Three tips from a transitioning senior to help you prepare for a career in agricultural communications.

Maggie Seiler, NACT Vice President, Kansas State University

They said college went quickly. They told me to enjoy it. They explained that I should take advantage of every opportunity set before me.

Those were just a few pieces of advise college seniors had for me as I arrived at K-State and tried to figure out how to make the most of my experience. Four years later, I wouldn’t call myself an expert on college, but in the waning days of my senior year and as my near-graduation nostalgia grows, I also have the impulse to pass on nuggets of wisdom I have gained in college. Here are three tips I found useful to solidifying my career in agricultural communications following graduation.

Disclaimer: The following list is a compilation of my experiences and education and may not be universally correct or applicable.

  1. Take Each Class Seriously. This piece of advise I received early on in my college career after I spent nearly a half hour complaining to my mom about how inapplicable my Expository Writing class was to my life and future. When I allowed her the opportunity to get a word in edgewise, my mom suggested that I take the opportunity to work on my research and interviewing skills. Although the class did not pertain directly to my major, and we did not discuss anything I was passionate about the entire semester, I had the chance to edit others papers and reason through organizing my own. These skills proved to be especially helpful as I moved into higher-level journalism course work.

Those college classes we hate will be like that undesirable project we take on when we enter the “big kid” world of journalism. The experience of committing to following through on a class that doesn’t interest us provides a valuable lesson for the work place. It will allow us to focus on the project, survive it and show our employer our range and capability to finish work. Who knows, that Introduction to Computer Sciences class may serve me well later on.

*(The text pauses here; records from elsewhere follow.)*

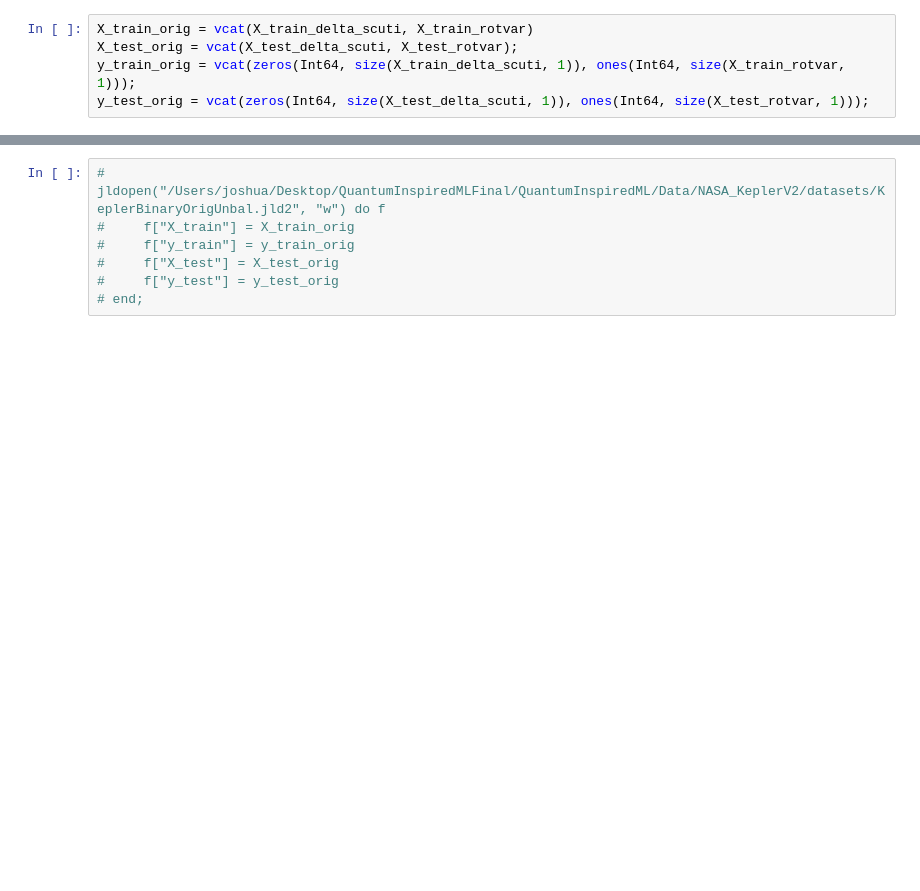
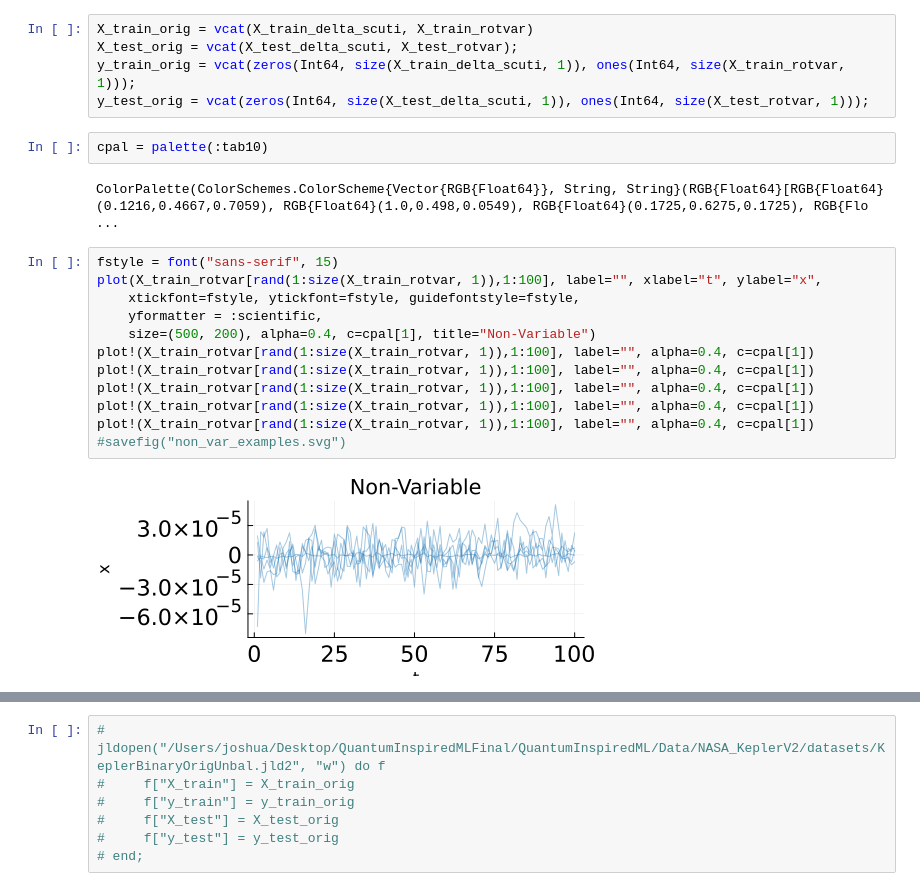
Before and after one commit to joshuabmoore/MPSTime.jl, a Jupyter notebook: FinalBenchmarks/NASA_KeplerV2/classification_dataset.ipynb, the cells around one changed output, grey strips where cells are left out. Drawn from its saved outputs; the diff is of its cells as text; blank space fills up the shorter version.

```diff
--- a/FinalBenchmarks/NASA_KeplerV2/classification_dataset.ipynb
+++ b/FinalBenchmarks/NASA_KeplerV2/classification_dataset.ipynb
@@ -98,3 +99,21 @@ X_train_orig = vcat(X_train_delta_scuti, X_train_rotvar)
 X_test_orig = vcat(X_test_delta_scuti, X_test_rotvar);
 y_train_orig = vcat(zeros(Int64, size(X_train_delta_scuti, 1)), ones(Int64, size(X_train_rotvar, 1)));
 y_test_orig = vcat(zeros(Int64, size(X_test_delta_scuti, 1)), ones(Int64, size(X_test_rotvar, 1)));
+# %%
+cpal = palette(:tab10)
+# %% [output]
+ColorPalette(ColorSchemes.ColorScheme{Vector{RGB{Float64}}, String, String}(RGB{Float64}[RGB{Float64}(0.1216,0.4667,0.7059), RGB{Float64}(1.0,0.498,0.0549), RGB{Float64}(0.1725,0.6275,0.1725), RGB{Flo ...
+# %%
+fstyle = font("sans-serif", 15)
+plot(X_train_rotvar[rand(1:size(X_train_rotvar, 1)),1:100], label="", xlabel="t", ylabel="x",
+    xtickfont=fstyle, ytickfont=fstyle, guidefontstyle=fstyle,
+    yformatter = :scientific,
+    size=(500, 200), alpha=0.4, c=cpal[1], title="Non-Variable")
+plot!(X_train_rotvar[rand(1:size(X_train_rotvar, 1)),1:100], label="", alpha=0.4, c=cpal[1])
+plot!(X_train_rotvar[rand(1:size(X_train_rotvar, 1)),1:100], label="", alpha=0.4, c=cpal[1])
+plot!(X_train_rotvar[rand(1:size(X_train_rotvar, 1)),1:100], label="", alpha=0.4, c=cpal[1])
+plot!(X_train_rotvar[rand(1:size(X_train_rotvar, 1)),1:100], label="", alpha=0.4, c=cpal[1])
+plot!(X_train_rotvar[rand(1:size(X_train_rotvar, 1)),1:100], label="", alpha=0.4, c=cpal[1])
+#savefig("non_var_examples.svg")
+# %% [output]
+[figure, added]
```
Also changed, not shown: parts of 5 cells of this notebook, 8 other files.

  1. Apply for Internships. Big or small, semester long or just for a weekend, the expertise I gained while working as an intern gave me practical and applicable experiences to build on as I move into the journalism field. If you are a young person that has a very specific interest in a single area of the communications industry as I did, I suggest searching out the best company in that field and making sure you apply for their internships. If you are on the other side of the spectrum and have a variety of interests, try out two or three different areas. As one of my club advisors said it, it’s better to find out if you like a course of work now rather than after you have spent the money to get the diploma. If you are on the hunt for a good internship or are already looking forward to opportunities for the future, keep an eye on the NACT website. ( The national ACT officers keep this page updated with communication-related internships.
  1. Make Connections. The coordinator for the internship I held last summer introduced me to more industry contacts than I will ever be able to remember, but he did it for a good reason. He understood how small the communications field is. The first time I realized the family-like atmosphere of the industry I was attending a National Association of Farm Broadcasters meeting, and during the formal banquet, the professionals were waging a food fight with rolls. Wherever you end up for internships or jobs, try to build relationships not tear them down. Be respectful of your coworkers, deadlines and administration. The last tip I have for making connections is to be a business card collector. When you meet someone at a conference ask for their business card and write yourself a note about the individual on the card. This will help you remember them the next time you see them.

Every college student’s goal is to leave college employed and ready to face the realities of the big kid world. Whether it is through classes, internships or work experiences treat each moment as an opportunity, learn from it and show your passion for the industry. Good luck, and enjoy college while it lasts!